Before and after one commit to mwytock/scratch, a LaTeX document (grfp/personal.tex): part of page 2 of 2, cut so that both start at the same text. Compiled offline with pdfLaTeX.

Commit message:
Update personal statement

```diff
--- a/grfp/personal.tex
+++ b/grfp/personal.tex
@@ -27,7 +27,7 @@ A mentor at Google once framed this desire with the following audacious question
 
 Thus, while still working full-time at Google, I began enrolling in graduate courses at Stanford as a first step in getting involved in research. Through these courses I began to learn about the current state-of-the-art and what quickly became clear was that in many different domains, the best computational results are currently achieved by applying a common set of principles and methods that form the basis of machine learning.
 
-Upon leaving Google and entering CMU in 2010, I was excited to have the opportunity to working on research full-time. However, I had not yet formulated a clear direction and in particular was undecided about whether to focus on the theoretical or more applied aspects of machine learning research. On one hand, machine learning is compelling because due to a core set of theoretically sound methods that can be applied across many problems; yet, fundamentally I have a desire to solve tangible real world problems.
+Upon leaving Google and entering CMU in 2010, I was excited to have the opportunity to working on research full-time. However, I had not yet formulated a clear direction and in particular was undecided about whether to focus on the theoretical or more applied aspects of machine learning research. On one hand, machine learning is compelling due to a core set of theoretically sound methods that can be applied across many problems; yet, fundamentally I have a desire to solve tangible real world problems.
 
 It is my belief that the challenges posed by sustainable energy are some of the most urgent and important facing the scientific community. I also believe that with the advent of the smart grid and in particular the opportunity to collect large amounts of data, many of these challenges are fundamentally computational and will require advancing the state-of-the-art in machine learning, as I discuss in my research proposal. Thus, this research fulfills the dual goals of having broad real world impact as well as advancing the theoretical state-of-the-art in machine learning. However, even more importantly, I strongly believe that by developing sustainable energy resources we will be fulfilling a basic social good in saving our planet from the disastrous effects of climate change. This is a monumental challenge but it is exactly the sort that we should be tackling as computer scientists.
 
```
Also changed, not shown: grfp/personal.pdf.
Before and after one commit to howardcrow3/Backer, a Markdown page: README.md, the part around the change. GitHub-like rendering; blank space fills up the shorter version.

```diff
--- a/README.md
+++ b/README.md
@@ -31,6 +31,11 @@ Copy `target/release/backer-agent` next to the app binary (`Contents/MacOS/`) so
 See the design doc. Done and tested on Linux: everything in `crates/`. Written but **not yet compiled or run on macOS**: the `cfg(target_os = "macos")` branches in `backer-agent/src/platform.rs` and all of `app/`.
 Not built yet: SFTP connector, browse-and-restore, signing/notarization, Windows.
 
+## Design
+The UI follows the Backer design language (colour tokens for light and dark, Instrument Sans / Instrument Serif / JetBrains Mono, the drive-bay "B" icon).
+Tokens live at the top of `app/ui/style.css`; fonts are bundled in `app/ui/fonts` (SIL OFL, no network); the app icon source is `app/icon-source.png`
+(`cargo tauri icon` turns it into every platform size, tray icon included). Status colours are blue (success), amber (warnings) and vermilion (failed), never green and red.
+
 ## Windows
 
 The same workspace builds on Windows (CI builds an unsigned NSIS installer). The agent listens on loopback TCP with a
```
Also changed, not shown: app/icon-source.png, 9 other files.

====

Write the whole of the material out again, exactly.

Answer space:
Before and after one commit to mwytock/scratch, a LaTeX document (grfp/personal.tex): part of page 2 of 2, cut so that both start at the same text. Compiled offline with pdfLaTeX.

Commit message:
Update personal statement

```diff
--- a/grfp/personal.tex
+++ b/grfp/personal.tex
@@ -27,7 +27,7 @@ A mentor at Google once framed this desire with the following audacious question
 
 Thus, while still working full-time at Google, I began enrolling in graduate courses at Stanford as a first step in getting involved in research. Through these courses I began to learn about the current state-of-the-art and what quickly became clear was that in many different domains, the best computational results are currently achieved by applying a common set of principles and methods that form the basis of machine learning.
 
-Upon leaving Google and entering CMU in 2010, I was excited to have the opportunity to working on research full-time. However, I had not yet formulated a clear direction and in particular was undecided about whether to focus on the theoretical or more applied aspects of machine learning research. On one hand, machine learning is compelling because due to a core set of theoretically sound methods that can be applied across many problems; yet, fundamentally I have a desire to solve tangible real world problems.
+Upon leaving Google and entering CMU in 2010, I was excited to have the opportunity to working on research full-time. However, I had not yet formulated a clear direction and in particular was undecided about whether to focus on the theoretical or more applied aspects of machine learning research. On one hand, machine learning is compelling due to a core set of theoretically sound methods that can be applied across many problems; yet, fundamentally I have a desire to solve tangible real world problems.
 
 It is my belief that the challenges posed by sustainable energy are some of the most urgent and important facing the scientific community. I also believe that with the advent of the smart grid and in particular the opportunity to collect large amounts of data, many of these challenges are fundamentally computational and will require advancing the state-of-the-art in machine learning, as I discuss in my research proposal. Thus, this research fulfills the dual goals of having broad real world impact as well as advancing the theoretical state-of-the-art in machine learning. However, even more importantly, I strongly believe that by developing sustainable energy resources we will be fulfilling a basic social good in saving our planet from the disastrous effects of climate change. This is a monumental challenge but it is exactly the sort that we should be tackling as computer scientists.
 
```
Also changed, not shown: grfp/personal.pdf.
Before and after one commit to howardcrow3/Backer, a Markdown page: README.md, the part around the change. GitHub-like rendering; blank space fills up the shorter version.

```diff
--- a/README.md
+++ b/README.md
@@ -31,6 +31,11 @@ Copy `target/release/backer-agent` next to the app binary (`Contents/MacOS/`) so
 See the design doc. Done and tested on Linux: everything in `crates/`. Written but **not yet compiled or run on macOS**: the `cfg(target_os = "macos")` branches in `backer-agent/src/platform.rs` and all of `app/`.
 Not built yet: SFTP connector, browse-and-restore, signing/notarization, Windows.
 
+## Design
+The UI follows the Backer design language (colour tokens for light and dark, Instrument Sans / Instrument Serif / JetBrains Mono, the drive-bay "B" icon).
+Tokens live at the top of `app/ui/style.css`; fonts are bundled in `app/ui/fonts` (SIL OFL, no network); the app icon source is `app/icon-source.png`
+(`cargo tauri icon` turns it into every platform size, tray icon included). Status colours are blue (success), amber (warnings) and vermilion (failed), never green and red.
+
 ## Windows
 
 The same workspace builds on Windows (CI builds an unsigned NSIS installer). The agent listens on loopback TCP with a
```
Also changed, not shown: app/icon-source.png, 9 other files.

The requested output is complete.